That is a gross oversimplification of course, but I stand by it in the broad outline. The fact is that global food production needs to increase to feed the world’s population. My opinion, and the opinion of others who critique America’s subsidized agro-industry, is that paradoxically, this must mean that America should aim to export less food in the long term.
That claim should be qualified. America should absolutely export food on the free market. However, our goal should be to phase out subsidies while simultaneously investing in the ability of other nations to grow their own food supply. This problem is not going unnoticed. Some major players are acting to invest in rural agriculture. Most notably the Gates Foundation is funding a major initiative to increase food production in Africa called the Alliance for a Green Revolution in Africa.
So why do I write this? Because most of you reading this are, like me, citizens of the most wealthy democracy in the world, where both our personal giving and the way we vote can actually change international agricultural policy. Most of you are also likely Christians. From this point of view, if you want to know more about issues in global hunger and agriculture, please visit Bread for the World‘s website. Bread for the World is an excellent advocacy group that lobbies our government on behalf of the poorest and most vulnerable people in the world. They provide excellent background information on topics in food security and agricultural development. They are also a good organization to think about donating to if you want to contribute to the struggle against hunger.
Two other organizations that I recommend supporting are Food for the Hungry and MercyCorps. I currently intern with MercyCorps and I have a lot of respect for their work. I also personally support Food for the Hungry and I know a number of people, including one of my professors, who have worked for them. Both of these organizations are working actively to promote food security in the developing world, as well as promoting health projects, education, infrastructure and the whole gamut of community development initiatives.

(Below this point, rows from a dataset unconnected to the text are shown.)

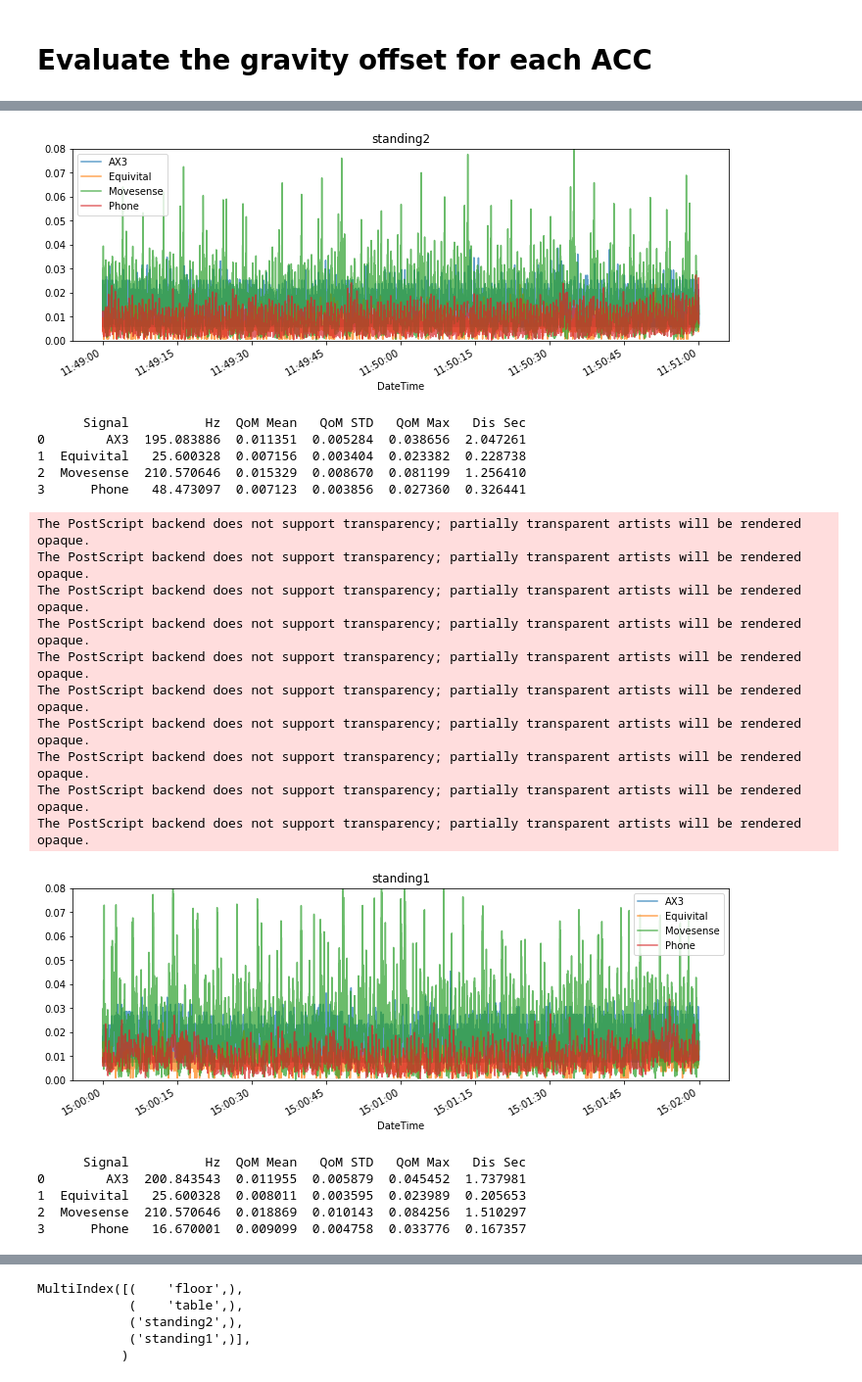
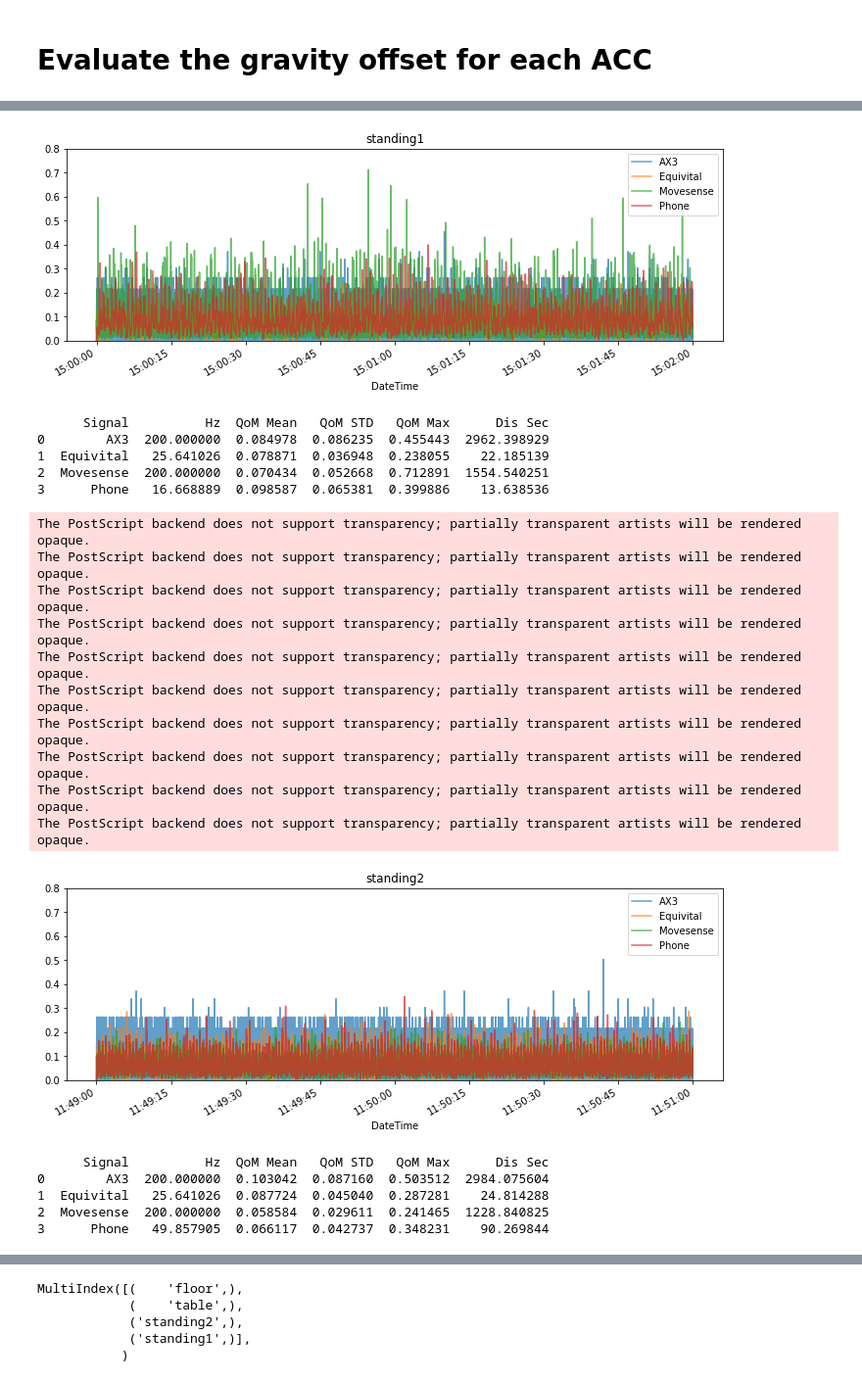
Before and after one commit to finn42/StillStanding_Sensors, a Jupyter notebook: Compare_Measures.ipynb, the cells around one changed output, grey strips where cells are left out. Shown at 98% size. Drawn from its saved outputs; the diff is of its cells as text; code cells hidden in the pictures.

Commit message:
Updated accelerometer units to gravity and tried to derive qualsys

```diff
--- a/Compare_Measures.ipynb
+++ b/Compare_Measures.ipynb
@@ -217,0 +261,3 @@ grav_factor = {'Movesense':9.743707, 'Equivital':976.849969, 'Qualsys':9.8, 'AX3
+# %%
+clip = seg_sens['Qualsys']
+clip
@@ -217,0 +316,19 @@ grav_factor = {'Movesense':9.743707, 'Equivital':976.849969, 'Qualsys':9.8, 'AX3
+# %%
+k=[]
+
+for sensor in ['AX3','Equivital', 'Movesense', 'Phone']:
+    clip = seg_sens[sensor]
+    seg_dets={'Signal':sensor,
+              'Hz':1/clip['Timestep'].mean(),
+              'X' :clip['X'].mean(),
+              'Y' :clip['Y'].mean(),
+              'Z' :clip['Z'].mean(),
+              'g': np.sqrt(np.square(clip.loc[:,['X','Y','Z']]).sum(axis=1)).mean(),
+             }
+    clip.cumsum().plot()
+    plt.title(sensor)
+    k.append(seg_dets)
+plt.legend()
+
+df_segStats=pd.DataFrame(data=k) #.sort_values('StartTime').reset_index(drop=True)
+df_segStats
@@ -227,19 +354,29 @@ for condition in Time_segments.keys():
             start_time = row['StartTime'].tz_convert("UTC")
             df = pd.read_csv(row['FullLoc'],index_col=0)
             df['DateTime'] = start_time + pd.to_timedelta(df['Time'],unit ='s')
+            df['Timestep'] = df['Time'].diff()
             df.set_index(df['DateTime'],inplace=True,drop=True)
             cols = df.columns
+
             X = df.loc[df.index>s_time,:].copy()
             X = X.loc[X.index<e_time,:].copy()
-            seg_sens[row['Sensor']] = X.loc[:,['X', 'Y', 'Z']].copy()/grav_factor[row['Sensor']]
+            Y = grav* X.loc[:,['X', 'Y', 'Z']].copy()/correction_factor[row['Sensor']]
+            Y['Disp'] = np.sqrt(np.square(Y.diff()).sum(axis=1))
+            Y['Time'] = X['Time']
+            Y['Timestep'] = X['Timestep']
+            Y['jerk'] = Y['Disp']/Y['Timestep']
+            seg_sens[row['Sensor']] = Y.copy()
 
     k=[]
     fig = plt.figure(figsize=(12,4))
-    for sensor in ['AX3','Equivital','Movesense','Phone']: #seg_sens.keys():
+    for sensor in ['AX3','Equivital','Movesense','Phone']: #,'Qualsys' seg_sens.keys():
         clip = seg_sens[sensor]
-        qom = np.sqrt(np.square(clip - clip.mean()).sum(axis=1))
+        #qom = np.sqrt(np.square(clip - clip.mean()).sum(axis=1))
+        qom = np.sqrt(np.square(clip.loc[:,['X', 'Y', 'Z']].diff()).sum(axis=1))#/clip['Timestep']
+        if sensor == 'Qualsys':
+            qom = np.sqrt(np.square(clip.diff().diff().diff()).sum(axis=1))
         seg_dets={'Signal':sensor,
-                  'Hz':1/pd.Series(clip.index).diff().mean().total_seconds(),
+                  'Hz':1/pd.Series(clip.index).diff().median().total_seconds(),
                   'QoM Mean': qom.mean(),
                   'QoM STD': qom.std(),
                   'QoM Max': qom.max(), #np.sqrt(np.square(clip - clip.mean()).sum(axis=1)).max(),
@@ -251,8 +388,8 @@ for condition in Time_segments.keys():
         k.append(seg_dets)
     plt.legend()
     plt.title(condition)
-    plt.ylim([0,0.08])
-    plt.savefig(condition+'_standardized_qom.eps',format = 'eps',bbox_inches = 'tight',dpi = 300)
+    plt.ylim([0,0.8])
+    plt.savefig('./plots/'+condition+'_standardized_qom.eps',format = 'eps',bbox_inches = 'tight',dpi = 300)
     plt.show()
 
     df_segStats=pd.DataFrame(data=k) #.sort_values('StartTime').reset_index(drop=True)
@@ -293,32 +430,32 @@ The PostScript backend does not support transparency; partially transparent arti
 The PostScript backend does not support transparency; partially transparent artists will be rendered opaque.
 The PostScript backend does not support transparency; partially transparent artists will be rendered opaque.
 The PostScript backend does not support transparency; partially transparent artists will be rendered opaque.
 The PostScript backend does not support transparency; partially transparent artists will be rendered opaque.
 The PostScript backend does not support transparency; partially transparent artists will be rendered opaque.
 The PostScript backend does not support transparency; partially transparent artists will be rendered opaque.
 The PostScript backend does not support transparency; partially transparent artists will be rendered opaque.
 The PostScript backend does not support transparency; partially transparent artists will be rendered opaque.
 The PostScript backend does not support transparency; partially transparent artists will be rendered opaque.
 The PostScript backend does not support transparency; partially transparent artists will be rendered opaque.
-[figure, old version]
+[figure, new version]
-      Signal          Hz  QoM Mean   QoM STD   QoM Max   Dis Sec
-0        AX3  195.083886  0.011351  0.005284  0.038656  2.047261
-1  Equivital   25.600328  0.007156  0.003404  0.023382  0.228738
-2  Movesense  210.570646  0.015329  0.008670  0.081199  1.256410
-3      Phone   48.473097  0.007123  0.003856  0.027360  0.326441
+      Signal          Hz  QoM Mean   QoM STD   QoM Max      Dis Sec
+0        AX3  200.000000  0.084978  0.086235  0.455443  2962.398929
+1  Equivital   25.641026  0.078871  0.036948  0.238055    22.185139
+2  Movesense  200.000000  0.070434  0.052668  0.712891  1554.540251
+3      Phone   16.668889  0.098587  0.065381  0.399886    13.638536
 The PostScript backend does not support transparency; partially transparent artists will be rendered opaque.
 The PostScript backend does not support transparency; partially transparent artists will be rendered opaque.
 The PostScript backend does not support transparency; partially transparent artists will be rendered opaque.
 The PostScript backend does not support transparency; partially transparent artists will be rendered opaque.
 The PostScript backend does not support transparency; partially transparent artists will be rendered opaque.
 The PostScript backend does not support transparency; partially transparent artists will be rendered opaque.
 The PostScript backend does not support transparency; partially transparent artists will be rendered opaque.
 The PostScript backend does not support transparency; partially transparent artists will be rendered opaque.
 The PostScript backend does not support transparency; partially transparent artists will be rendered opaque.
 The PostScript backend does not support transparency; partially transparent artists will be rendered opaque.
-[figure, old version]
+[figure, new version]
-      Signal          Hz  QoM Mean   QoM STD   QoM Max   Dis Sec
-0        AX3  200.843543  0.011955  0.005879  0.045452  1.737981
-1  Equivital   25.600328  0.008011  0.003595  0.023989  0.205653
-2  Movesense  210.570646  0.018869  0.010143  0.084256  1.510297
-3      Phone   16.670001  0.009099  0.004758  0.033776  0.167357
+      Signal          Hz  QoM Mean   QoM STD   QoM Max      Dis Sec
+0        AX3  200.000000  0.103042  0.087160  0.503512  2984.075604
+1  Equivital   25.641026  0.087724  0.045040  0.287281    24.814288
+2  Movesense  200.000000  0.058584  0.029611  0.241465  1228.840825
+3      Phone   49.857905  0.066117  0.042737  0.348231    90.269844
```
Also changed, not shown: parts of 21 cells of this notebook, 4 other files.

It’s Christmas Eve now my time, though for most of you it is still the 23rd. And I’ve spent my morning drafting a diatribe about the state of the world. Why? Because Christmas remembers the time when the Highest of the High came to dwell among the lowly. Because this spectacular example of sacrificial generosity is meant to be our standard for imitation (see Philippians 2:5). And because, whether or not you share this particular tradition, Christmas is a perfect time to examine yourself and your standards of generosity. To ask if what passes as charity might still fall short of the sacrificial expenditure it will take to truly stand alongside the poor in the fight to feed the world.
So merry Christmas everyone! May God bless the powerless and convict the wealthy.